Overall, I left feeling inspired, engaged in the Interaction Design community and recharged for another year of design. There will be videos of all presentations coming out on the conference site, but for now I thought I would share some general themes that I will keep with me this year:
It's a big, bad world out there — but, we can still change it
The first theme that emerged for me was the urgency to fix the big, bad problems we as a race have caused. There were many discussions about worldly topics such as:
- The sustainability of energy, the environment and business
- Business as we know it is changing
- We, as designers need to establish the change
- Our relationship with technology does not match the physical world
- Interaction design is not about computing technology
These topics were discussed throughout all the keynotes from different perspectives, and every one had something relevant and insightful to say. I liked all the keynotes for different reasons, but the one that really resonated with me was given by Robert Fabricant from frog Design. He challenged everyone to think about: 1) what behaviours do we want to motivate through our designs? and 2) Are we motivating the sustainable, responsible behaviours we want? Throughout his presentation, he really hit home the fact that behaviour is the medium, and not technology.
It's NUIs, stupid
Natural user interfaces (NUIs) and touch interactions were common threads throughout many of the workshops and lightening round talks. There is a "new normal" out there as Fiona Raby said, and we have to embrace it. I went to quite a few talks that discussed the practical, design approach to touch interfaces — everything from thinking about the zones of interaction (10 ft vs. 5ft vs. 2ft) to multi-user interactions where you might not know how many hands are involved, to thinking about content as the interface instead of "building" an interface. The conference just scratched the surface though (no pun intended!), and now I just need the right project to get my hands dirty!
Never stop learning
My favourite keynote was the last one by Kim Goodwin from Cooper — she wrapped up the whole conference with a presentation called "Each One, Teach One." The title says it all, but she explained in storyteller-fashion the importance of mentoring and teaching in this field. The community must grow and support all the new design challenges ahead, and it is important to take "each one and teach one." I wholeheartedly agree with this, and can't wait to share the love this year.

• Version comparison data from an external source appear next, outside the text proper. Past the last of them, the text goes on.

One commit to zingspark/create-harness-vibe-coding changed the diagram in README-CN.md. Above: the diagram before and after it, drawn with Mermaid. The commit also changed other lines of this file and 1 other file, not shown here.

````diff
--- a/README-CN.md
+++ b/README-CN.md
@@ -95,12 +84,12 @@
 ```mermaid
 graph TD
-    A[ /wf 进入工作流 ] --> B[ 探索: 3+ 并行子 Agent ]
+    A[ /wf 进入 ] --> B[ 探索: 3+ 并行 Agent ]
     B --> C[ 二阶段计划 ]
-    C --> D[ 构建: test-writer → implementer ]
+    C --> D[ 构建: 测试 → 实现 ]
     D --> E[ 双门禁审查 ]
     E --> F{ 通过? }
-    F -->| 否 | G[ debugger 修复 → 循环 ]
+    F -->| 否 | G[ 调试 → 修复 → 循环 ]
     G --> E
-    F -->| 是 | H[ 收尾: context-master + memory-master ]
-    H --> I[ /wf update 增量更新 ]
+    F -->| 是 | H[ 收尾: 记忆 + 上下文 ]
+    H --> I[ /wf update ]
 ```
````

The future of IxDA is about local, grassroots connections and hopefully if you're in the Vancouver area you can come out to local events this year to discuss topics like these and more. Sign up for the Facebook group!
Also, if anyone else has some key themes that resonated with them — please leave a comment, I would love to hear about them!